And almost all are planning on increases or very few are planning on decreases. That’s great news, especially for our industry. 2023 is a little tougher because of inflation. While we did have pretty growth numbers in 2022, we were also fighting inflation, which was impacting most organizations’ bottom lines. It’s great to see that investment is coming back and organizations are definitely more optimistic in 2023 than they were in 2022. Just given the fact that Q1 is shaping up to be a pretty good quarter for most and definitely shaped up to be a much better quarter for the healthcare system if you use hospitals as a proxy. If you look at over the summer time, last summer was really slow as well. So many people took vacations. I jokingly coined it the great Vacation. While people are going to take vacations this summer, it’s probably going to be more of a normal vacation pattern than we’ve seen. We definitely saw last year that almost the whole country and possibly the whole world took vacations because it was our first normal summer in a long time. It asks a lot about compensation for sellers. It’s relatively within historical norms. So even though we’re facing inflation, the broader economy does not look like from a compensation perspective for sellers that there are any more expectations for pay increases than there have been in the past.

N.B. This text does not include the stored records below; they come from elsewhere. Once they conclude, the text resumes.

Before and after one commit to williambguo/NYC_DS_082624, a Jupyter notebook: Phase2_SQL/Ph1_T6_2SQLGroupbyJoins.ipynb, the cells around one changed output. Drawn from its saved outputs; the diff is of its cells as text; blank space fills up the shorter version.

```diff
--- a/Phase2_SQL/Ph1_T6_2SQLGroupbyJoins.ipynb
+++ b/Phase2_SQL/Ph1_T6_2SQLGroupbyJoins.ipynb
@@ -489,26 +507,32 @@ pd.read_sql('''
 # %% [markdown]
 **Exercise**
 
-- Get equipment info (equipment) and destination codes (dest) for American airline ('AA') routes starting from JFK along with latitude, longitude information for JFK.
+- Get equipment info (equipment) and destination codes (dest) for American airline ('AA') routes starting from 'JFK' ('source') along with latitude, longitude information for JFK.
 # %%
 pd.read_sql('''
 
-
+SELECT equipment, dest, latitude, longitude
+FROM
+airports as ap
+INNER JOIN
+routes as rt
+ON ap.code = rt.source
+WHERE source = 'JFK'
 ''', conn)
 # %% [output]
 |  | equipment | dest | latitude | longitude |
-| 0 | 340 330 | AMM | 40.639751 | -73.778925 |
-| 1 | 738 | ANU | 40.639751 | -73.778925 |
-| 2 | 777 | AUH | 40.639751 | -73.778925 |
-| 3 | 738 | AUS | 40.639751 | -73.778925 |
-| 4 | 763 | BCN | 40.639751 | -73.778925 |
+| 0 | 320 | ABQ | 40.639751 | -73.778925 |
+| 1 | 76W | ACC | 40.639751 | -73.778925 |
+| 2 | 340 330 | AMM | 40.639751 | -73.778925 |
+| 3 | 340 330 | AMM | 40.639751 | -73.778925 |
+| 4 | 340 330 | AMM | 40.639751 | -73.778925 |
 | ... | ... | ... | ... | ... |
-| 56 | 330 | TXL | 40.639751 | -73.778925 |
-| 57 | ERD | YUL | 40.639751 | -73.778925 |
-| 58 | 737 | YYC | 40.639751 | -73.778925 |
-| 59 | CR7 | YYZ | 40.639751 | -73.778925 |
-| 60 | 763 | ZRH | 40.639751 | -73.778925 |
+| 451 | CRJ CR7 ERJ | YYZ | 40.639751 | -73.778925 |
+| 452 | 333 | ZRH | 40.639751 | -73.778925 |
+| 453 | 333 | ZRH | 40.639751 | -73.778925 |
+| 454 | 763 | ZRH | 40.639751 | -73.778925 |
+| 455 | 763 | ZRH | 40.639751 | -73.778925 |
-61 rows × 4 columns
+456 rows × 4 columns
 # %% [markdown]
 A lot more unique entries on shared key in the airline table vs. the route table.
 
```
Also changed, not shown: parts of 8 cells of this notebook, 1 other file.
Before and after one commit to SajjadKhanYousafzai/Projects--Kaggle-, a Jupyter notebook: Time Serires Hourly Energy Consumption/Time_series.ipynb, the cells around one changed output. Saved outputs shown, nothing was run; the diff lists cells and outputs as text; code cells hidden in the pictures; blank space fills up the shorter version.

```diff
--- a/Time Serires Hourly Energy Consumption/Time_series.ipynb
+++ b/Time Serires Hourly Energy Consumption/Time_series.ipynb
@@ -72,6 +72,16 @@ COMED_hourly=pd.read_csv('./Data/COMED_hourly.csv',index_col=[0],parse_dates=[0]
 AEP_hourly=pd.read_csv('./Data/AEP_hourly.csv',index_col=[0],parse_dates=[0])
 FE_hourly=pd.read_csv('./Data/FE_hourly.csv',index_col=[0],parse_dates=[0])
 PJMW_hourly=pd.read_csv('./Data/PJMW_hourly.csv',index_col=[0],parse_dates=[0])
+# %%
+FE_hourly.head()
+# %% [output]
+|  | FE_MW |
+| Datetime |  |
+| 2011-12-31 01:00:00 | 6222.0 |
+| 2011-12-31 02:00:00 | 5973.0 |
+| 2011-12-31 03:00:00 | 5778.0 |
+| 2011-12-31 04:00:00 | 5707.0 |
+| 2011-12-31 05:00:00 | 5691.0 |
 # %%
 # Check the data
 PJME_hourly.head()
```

Historically, somewhere in the 1 to 3% range is the average. So you can see that almost 70% are below that or 3% and below. Not a lot of upward pressure on compensation for sellers within the healthcare industry this year. On the price increase front, 2022 was pretty good. We on average saw 5-5.5% price increases, but this is against 7.4% inflation. So our price increases aren’t keeping up with inflation in 2023, the projections are 3.3% price increases, but inflation is projected to run 4%. I think the latest numbers were around 5%, so might be a bit optimistic here, but hopefully throughout 2023, we’re definitely on the way to lower inflation numbers, but price increases aren’t keeping up. We are hearing anecdotally in the marketplace that there’s a lot of pushback on price increases this year. Last year, price increases were pretty common and most were accepting of price increases. This year we don’t expect it to be as common. and we’re also expecting more pushback on price increases. Thank you for your time today. If you have any questions, please contact us or visit www.alexandergroup.com.